Systematic ELD Schools Are Accelerating English Learner Outcomes

What is the relationship between English learner achievement and E.L. Achieve’s capacity-building model? To answer this question, we applied an Implementation Rigor Index and compared student achievement data across two school years. In five of our Elementary Systematic ELD partner districts, we found a remarkable similarity between districts’ engagement in the capacity-building model and the acceleration of their English learners in English Language Arts. Learn more about the outcomes in this summary:

promising results2
accelerating Outcomes SysELD Admin Packet

Impact on English Learner Student Achievement

There are many factors that contribute to the success of a professional development initiative. The same is true for Systematic ELD and Constructing Meaning. The impact on English learner achievement is greatly affected by the quality of implementation and level of system support.

Many indicators have been collected from our partner districts implementing Systematic ELD and/or Constructing Meaning regarding results for increasing ELL achievement.

Research and Results for Systematic ELD Instructional Units

Springdale Public Schools: Students’ English proficiency improves at Systematic ELD schools

Springdale Public Schools began implementing Systematic ELD during the 2015-16 school year. The district has reported a large increase in the number of students eligible to exit English learner services. Additionally, the students at the first Systematic ELD schools have reached higher levels of proficiency compared to students in schools who have not yet begun using Systematic ELD Units.

Superintendent Builds Bridges to New Immigrant Communities
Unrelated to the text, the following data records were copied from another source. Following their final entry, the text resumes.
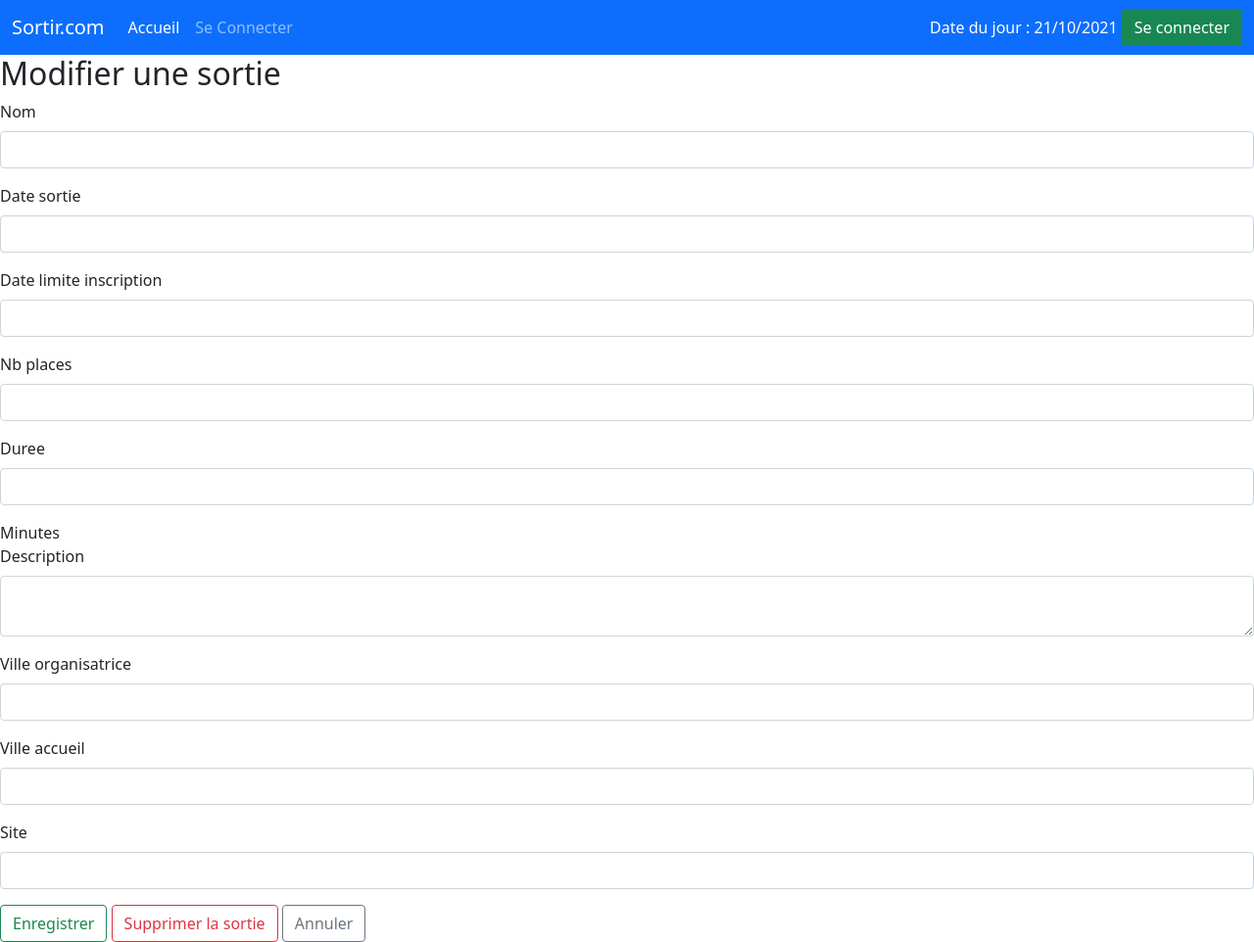
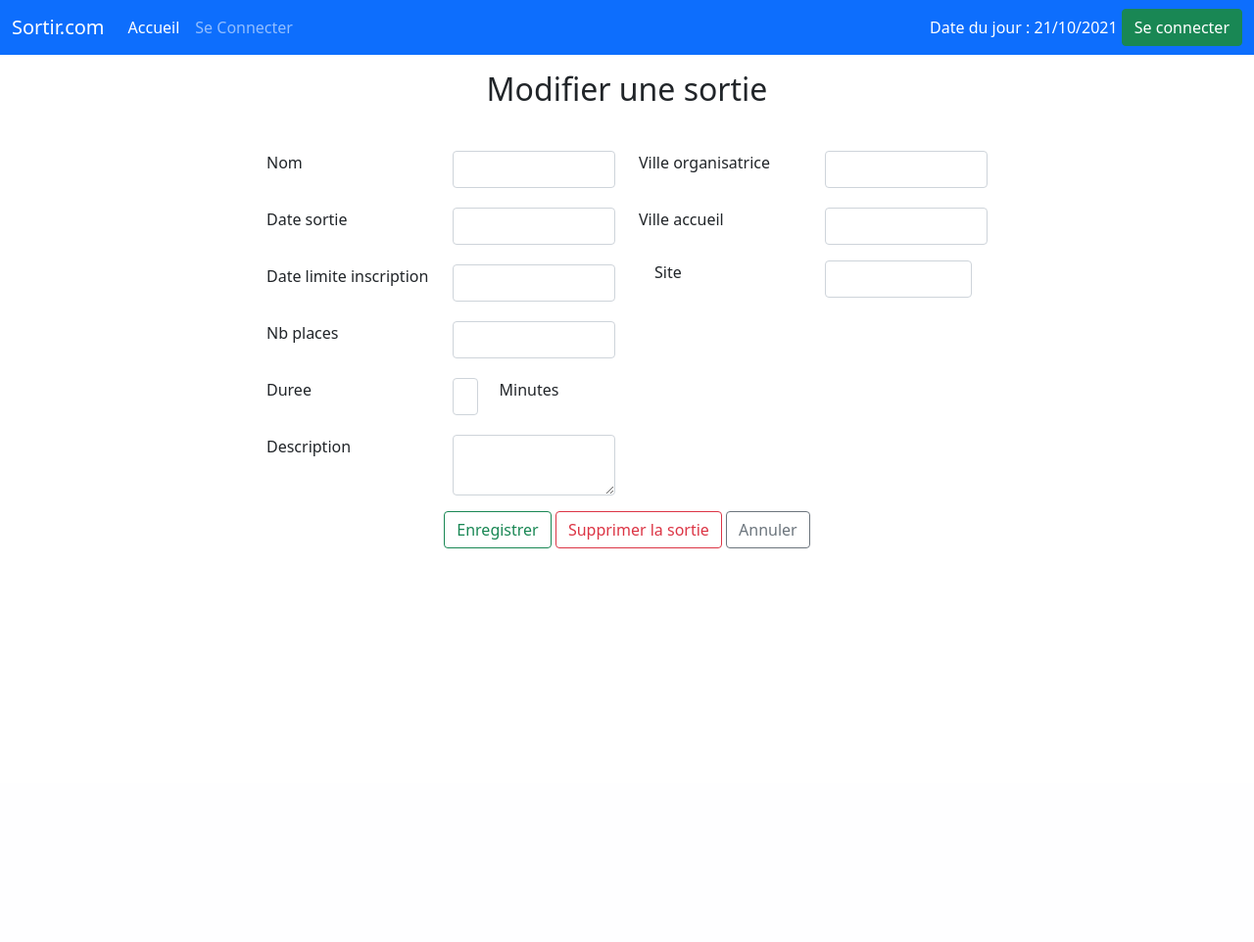
Before and after one commit to hbourniche20/ENI-projectSortir, a Symfony app: template templates/sortie/index.html.twig in a window 1280 px wide. Shown: the whole page at 98% size. After the commit the page ends 560 px from the top, so only its background shows below. Run offline with Twig, Linux system fonts and the light colour scheme; the template is opened without the code that fills it: most values are stand-ins (such as "Sample title", 1, 10 or a date in 2020); form fields are guessed from the names that the template uses; some libraries are stand-ins or nearby versions.

Commit message:
CSS added to creation and modification Sortie

```diff
--- a/templates/navbar/navbar.html.twig
+++ b/templates/navbar/navbar.html.twig
@@ -29,7 +29,7 @@
             {% endif %}
             <span style="color: white">Date du jour : {{ "now"|date("d/m/Y") }}</span> &nbsp
             {% if app.user %}
-                <a class="btn btn-danger" role="button" href="{{ path('app_logout') }}">Déconnexion</a><br>
+                <a class="btn btn-danger" role="button" href="{{ path('app_logout') }}">Se déconnecter</a><br>
             {% else %}
                 <a class="btn btn-success" role="button" href="{{ path('app_login') }}">Se connecter</a>
             {% endif %}
--- a/templates/sortie/index.html.twig
+++ b/templates/sortie/index.html.twig
@@ -42,47 +42,110 @@
 {% endblock %}
 {% block body %}
 
+    <div class="container">
+        <div class="row p-3">
             {% if sortieId == -1 %}
-    <h2>Créer une sortie</h2>
+            <h2 class="text-center">Créer une sortie</h2>
             {% else %}
-    <h2>Modifier une sortie</h2>
+            <h2 class="text-center">Modifier une sortie</h2>
             {% endif %}
-
+        </div>
+        <div class="row">
             {{ form_start(sortieForm) }}
-
-    <div class="group">
-        <div class="group-item name">
-            {{ form_row(sortieForm.nom) }}
+            <div class="row justify-content-center">
+                <div class="col col-4">
+                    <div class="row form-group esup">
+                        <div class="col">
+                            {{ form_label(sortieForm.nom) }}
                         </div>
-        <div class="group-item date-sortie">
-            {{ form_row(sortieForm.dateSortie) }}
-        </div>
-        <div class="group-item date-inscription">
-            {{ form_row(sortieForm.dateLimiteInscription) }}
-        </div>
-        <div class="group-item nombre-places">
-            {{ form_row(sortieForm.nbPlaces) }}
-        </div>
-        <div class="group-item duree">
-            {{ form_row(sortieForm.duree) }}
-            <span>Minutes</span>
-        </div>
-        <div class="group-item description">
-            {{ form_row(sortieForm.description) }}
+                        <div class="col">
+                            {{ form_widget(sortieForm.nom) }}
                         </div>
                     </div>
-    <div class="group">
-        <div class="group-item drop-down">
-            {{ form_row(sortieForm.villeOrganisatrice) }}
+                    <div class="row form-group esup">
+                        <div class="col">
+                            {{ form_label(sortieForm.dateSortie) }}
                         </div>
-        <div class="group-item drop-down">
-            {{ form_row(sortieForm.villeAccueil) }}
-        </div>
-        <div class="group-item drop-down">
-            {{ form_row(sortieForm.site) }}
+                        <div class="col">
+{#                            <input id="sortie_dateSortie_date" type="date">#}
+                            {{ form_widget(sortieForm.dateSortie) }}
                         </div>
                     </div>
+                    <div class="row form-group esup">
+                        <div class="col">
+                            {{ form_label(sortieForm.dateLimiteInscription) }}
 
+{#                            <label for="{{ field_name(sortieForm.dateLimiteInscription) }}">#}
+{#                                {{ form_label(sortieForm.dateLimiteInscription)  }}#}
+{#                            </label>#}
+                        </div>
+                        <div class="col">
+{#                            <input#}
+{#                                    id="{{ field_name(sortieForm.dateLimiteInscription) }}"#}
+{#                                    value="{{ field_value(sortieForm.dateLimiteInscription)}}"#}
+{#                                    type="date"#}
+{#                            >#}
+                            {{ form_widget(sortieForm.dateLimiteInscription) }}
+                        </div>
+                    </div>
+                    <div class="row form-group esup">
+                        <div class="col">
+                            {{ form_label(sortieForm.nbPlaces) }}
+                        </div>
+                        <div class="col">
+                            {{ form_widget(sortieForm.nbPlaces) }}
+                        </div>
+                    </div>
+                    <div class="row form-group esup">
+                        <div class="col">
+                            {{ form_label(sortieForm.duree) }}
+                        </div>
+                        <div class="col">
+                            <div class="row">
+                                <div class="col col-3">
+                                    {{ form_widget(sortieForm.duree) }}
+                                </div>
+                                <div class="col col-3" style="pointer-events: none;">Minutes</div>
+                            </div>
+                        </div>
+                    </div>
+                    <div class="row form-group esup">
+                        <div class="col">
+                            {{ form_label(sortieForm.description) }}
+                        </div>
+                        <div class="col">
+                            {{ form_widget(sortieForm.description) }}
+                        </div>
+                    </div>
+                </div>
+                <div class="col col-4">
+                    <div class="row form-group esup">
+                        <div class="col">
+                            {{ form_label(sortieForm.villeOrganisatrice) }}
+                        </div>
+                        <div class="col">
+                            {{ form_widget(sortieForm.villeOrganisatrice) }}
+                        </div>
+                    </div>
+                    <div class="row form-group esup">
+                        <div class="col">
+                            {{ form_label(sortieForm.villeAccueil) }}
+                        </div>
+                        <div class="col">
+                            {{ form_widget(sortieForm.villeAccueil) }}
+                        </div>
+                    </div>
+                    <div class="row form-group p-3 drop-down">
+                        <div class="col">
+                            {{ form_label(sortieForm.site) }}
+                        </div>
+                        <div class="col">
+                            {{ form_widget(sortieForm.site) }}
+                        </div>
+                    </div>
+                </div>
+            </div>
+            <div class="row-1 p-3" style="text-align: center">
             {% if sortieId == -1 %}
                 <button class="btn btn-outline-success">Publier</button>
                 <a class="btn btn-outline-secondary" role="button" href="{{ path('home_page') }}">Annuler</a>
@@ -91,6 +154,8 @@
                 <a class="btn btn-outline-danger" role="button" href="{{ path('supprimer_sortie', {id: sortieId}) }}">Supprimer la sortie</a>
                 <a class="btn btn-outline-secondary" role="button" href="{{ path('home_page') }}">Annuler</a>
             {% endif %}
-
+            </div>
             {{ form_end(sortieForm) }}
+        </div>
+    </div>
 {% endblock %}
```
Also changed, not shown: src/Form/SortieType.php (+7 -2 lines). Lines whose indentation alone changed are shown as unchanged.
“It doesn’t make a bit of difference to us whether a child comes from across the street or across the ocean,” says Jim Rollins, who has helped transform the Springdale, Arkansas district to provide quality education to thousands of immigrants. “When they get to our schoolhouse door, they’re one thing. They’re our children.”


Growing Success for English Learners in Oregon School Districts

The Oregon Department of Education (ODE) launched a Systematic ELD initiative in August 2005. Many districts in the state have taken part in the ODE’s initiative and have been implementing Systematic ELD.

In Spring 2008, when ODE released AMAOs for all its districts, a reporter from The Oregonian newspaper did an informal investigation into why some districts made progress in EL student achievement while others did not. In an article published on March 6, 2008, the reporter found that the districts making progress were implementing Systematic ELD. While the program is not named in the article, the ODE has confirmed that the approach referred to in the article is Systematic ELD.

Yet even in 2008, 40% of Oregon’s English learners could be found in their high schools, continuing to require language support after many years of schooling.

In 2014, that number was a much lower 25% of the population, even as English learner enrollment continued to increase.


On February 21, 2015, The Oregonian reported: “Over the past six years, Oregon schools have become dramatically more successful at helping students from other language backgrounds master English within five or six years. … Oregon’s director of English learner programs, Kim Miller, says the state’s improved results stem from closer monitoring and better instruction. A significant amount of that success, Miller says, can be chalked up to Dutro and her firm [E.L. Achieve], which has led massive amounts of training for superintendents, principals and teachers in many Oregon school districts going back as far as 2006.”

Click here to download the full article from The Oregonian.

Learn more in this related article from Education News.

Join Our Community of 57k+ Teachers and Administrators

Leave this field blank